open("/etc/ld.so.preload", O_RDONLY)    = -1 ENOENT (No such file or directory)
open("/etc/ld.so.cache", O_RDONLY)      = 3
fstat64(3, {st_mode=S_IFREG|0644, st_size=14834, ...}) = 0
old_mmap(NULL, 14834, PROT_READ, MAP_PRIVATE, 3, 0) = 0x40015000
close(3)                                = 0
open("/lib/libc.so.6", O_RDONLY)        = 3
read(3, "\177ELF\1\1\1\0\0\0\0\0\0\0\0\0\3\0\3\0\1\0\0\0\200^\1"..., 1024) = 1024

In addition, you can skip by all of the mmap output until you get to the lines that look like this:

fstat64(1, {st_mode=S_IFCHR|0666, st_rdev=makedev(1, 3), ...}) = 0
open("/dev/null", O_RDONLY|O_LARGEFILE) = 3
fstat64(3, {st_mode=S_IFCHR|0666, st_rdev=makedev(1, 3), ...}) = 0
brk(0)                                  = 0x804b348
brk(0x804c348)                          = 0x804c348
brk(0)                                  = 0x804c348
brk(0x804d000)                          = 0x804d000
read(3, "", 4096)                       = 0
close(3)                                = 0
close(1)                                = 0
_exit(0)                                = ?

Now you see some interesting things. First, look at the open() call, which opens a file. The 3 as a result means success (3 is a file descriptor). Then, near the end, you see where cat reads from /dev/null (the read() call — notice that the file descriptor is 3). Then there is nothing more to read, so the program closes the file descriptor and exits.

So what happens when there's a problem? Try strace cat not_a_file instead and examine the open() call:

open("not_a_file", O_RDONLY|O_LARGEFILE) = -1 ENOENT (No such file or

Here, strace not only reports the error at the system-call level, but it also gives you a small description of the error.

Missing files are the most common problems with Unix programs, so if the syslog and other log information isn't very helpful, and you have nowhere else to turn, strace can be of great use. You can even use strace on daemons that detach themselves. Here's an example:

strace -o crummyd_strace -ff crummyd

In this example, the -o option to strace logs the action of any child process that crummyd spawns into crummyd_strace.pid, where pid is the process ID of the child process.
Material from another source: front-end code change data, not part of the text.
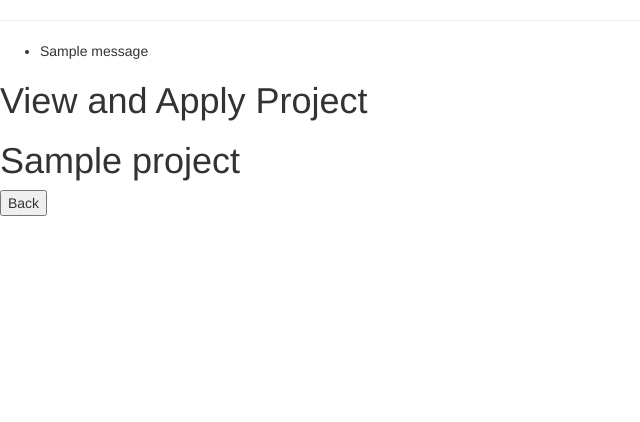
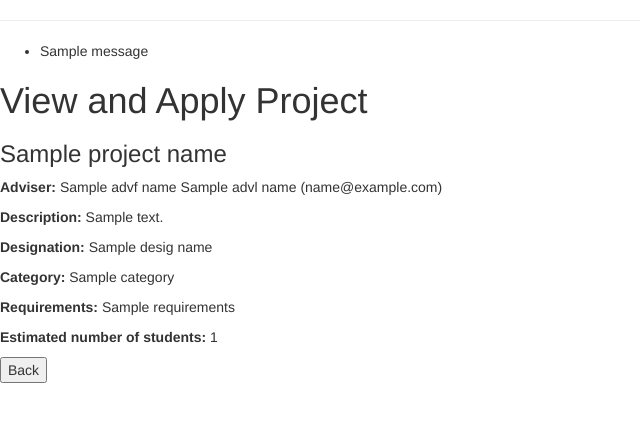
Before and after one commit to bmawji3/cs4400, a Flask app: template phase3/app/templates/student/project_student.html in a window 1280 px wide. Shown: the part 52-474 px from the top of the page, without its empty margins (0-640 px from the left). Run offline with Flask 2, Linux system fonts and the light colour scheme; the template is opened without the code that fills it: most values are stand-ins (such as "Sample title", 1, 10 or a date in 2020); one stand-in notice (Sample message) is shown; some libraries are stand-ins or nearby versions.

Commit message:
Added some apply project

```diff
--- a/phase3/app/templates/student/project_student.html
+++ b/phase3/app/templates/student/project_student.html
@@ -1,6 +1,25 @@
 {% extends "base.html" %}
 {% block content %}
     <h1>View and Apply Project</h1>
-    <h1>{{ project }}</h1>
+    <h3>{{ project_name }}</h3>
+    <p>
+        <b>Adviser:</b> {{ advfName }} {{ advlName }} ({{ advEmail }})
+    </p>
+    <p>
+        <b>Description:</b>
+        {{ description }}
+    </p>
+    <p>
+        <b>Designation:</b> {{ desigName }}
+    </p>
+    <p>
+        <b>Category:</b> {{ category }}
+    </p>
+    <p>
+        <b>Requirements:</b> {{ requirements }}
+    </p>
+    <p>
+        <b>Estimated number of students:</b> {{ estNum }}
+    </p>
     <button onclick="window.location.href='{{url_for('main_student')}}'">Back</button>
 {% endblock %}
```
Also changed, not shown: phase3/app/general/views.py (+21 -2 lines).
The ltrace command tracks shared library calls. The output is similar to strace, but be warned, there are usually many more shared library calls than system calls. See Section 8.1.4 for more information on shared libraries (ltrace doesn't work on statically linked binaries).